The role of the coach is to recognise and understand the interplay between restraint (constraining choices to a narrow range of options that are consistent with the goal) and flexibility (broadening the range of options to include more choices that are consistent with the goal to varying degrees). Both have merits. More restraint is desirable as it affords more consistency and thus progress, while flexibility can offer mental and physical reprieve, as well as enhance autonomy. Both aspects must be considered, specifically because we are working with humans and their innate limits. Will-power is not endless.
However, it is worth considering that although higher amounts of flexibility provide more options, which is a good thing on average, it is not necessarily ideal in this specific context, for reasons already outlined. So while some variety of choice should be preserved, it is knowing which choice types should have more flexibility and which should be constrained that is the more difficult question to answer. Keep in mind though, irrespective of an individual’s natural tendency to prefer variety over routine, in this phase athletes are highly susceptible to deviating from their plan, even without the instruction of a coach. If you give an athlete an inch, they will likely take a mile – so forget optimality and recognise we are all human. Then work on what will produce the best outcome based on that premise.
A high degree of forethought and consideration must be given to when and how much variety and flexibility in diet, training or routine can be introduced. Be sure to critically evaluate the current context, know the athlete like the back of your hand and use your wisdom to ensure that any decisions made related to making decisions has a high probability of leading to favourable outcomes. For the most part, more consistency and less flexibility in this phase will be needed and is the foundation for pushing the body to its limits.

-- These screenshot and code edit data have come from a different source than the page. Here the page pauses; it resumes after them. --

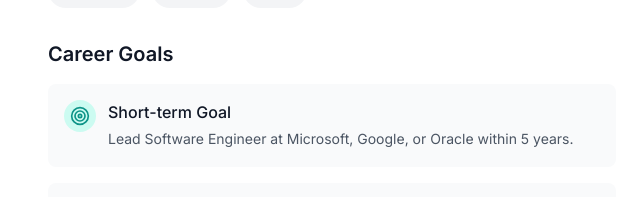
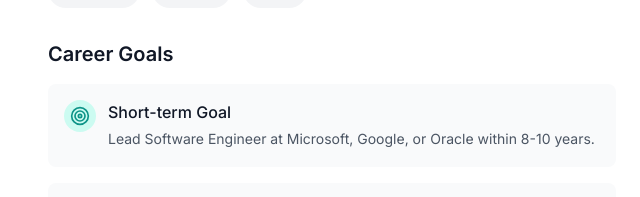
Before and after one commit to Ancel-duke/portfolio-1, a React (Create React App) app: page / in a window 1280 px wide. Shown: the part 2083-2280 px from the top of the page, without its empty margins (0-640 px from the left). Built offline with nearby package versions, Linux system fonts and the light colour scheme; the HTML template or start-up script is replaced by a standard one.

Commit message:
Update short-term goal timeline to 8-10 years

```diff
--- a/src/components/About.jsx
+++ b/src/components/About.jsx
@@ -175,9 +175,9 @@ const About = () => {
                     </div>
                     <div>
                       <h4 className="font-medium text-gray-900 dark:text-gray-100 mb-1">Short-term Goal</h4>
-                      <p className="text-sm text-gray-600 dark:text-gray-300 leading-relaxed">
-                        Lead Software Engineer at Microsoft, Google, or Oracle within 5 years.
-                      </p>
+                                             <p className="text-sm text-gray-600 dark:text-gray-300 leading-relaxed">
+                         Lead Software Engineer at Microsoft, Google, or Oracle within 8-10 years.
+                       </p>
                     </div>
                   </div>
                 </motion.div>
```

When making decisions to enhance progress or keep an athlete progressing as they are, it is critical to think along a time continuum as per the conceptual model above. First, consider the historical information as well as the data obtained through objective and subjective athlete assessments. This will help form your foundation for better understanding the current context. When assessing the situation at hand, be sure to think about the projected outcomes that are desirable (positive outcomes) and those which are not (negative outcomes) as well as what factors could influence the probability of those outcomes occurring. This is called making a projection and will lead to a number of possible choices for you to make.
For example, if you are deep into the digging phase and an athletes weight loss and visuals have stalled for 2 weeks or more, the options you have available to you when making an adjustment are:
- Decrease calories
- Increase activity levels
- Decrease calories + increase activity levels
- Keep calories constant
- Increase calories (diet break or refeed)
This is a very basic decision – if the only factor were energy balance. Thinking could go along the lines of; simply create a calorie deficit and progress shall continue. However, this example does not provide you with other critical information such as hunger levels, current calorie intakes, when the last adjustment was made, stress levels, sleep and so on. These additional factors will influence both the immediate and delayed outcomes and must be accounted for when making decisions. So while we cannot give you the correct answer to the choices presented above, we can at least try to highlight the complexity of these decisions. In order to select the correct option and thus produce the most desirable outcome, you must gather information from many sources, recognise which factors of the contest prep are closer to the breaking point than others, and ensure that whatever choice you make is one that moves you in a better direction and not one that brings the prep close to a point of no-return.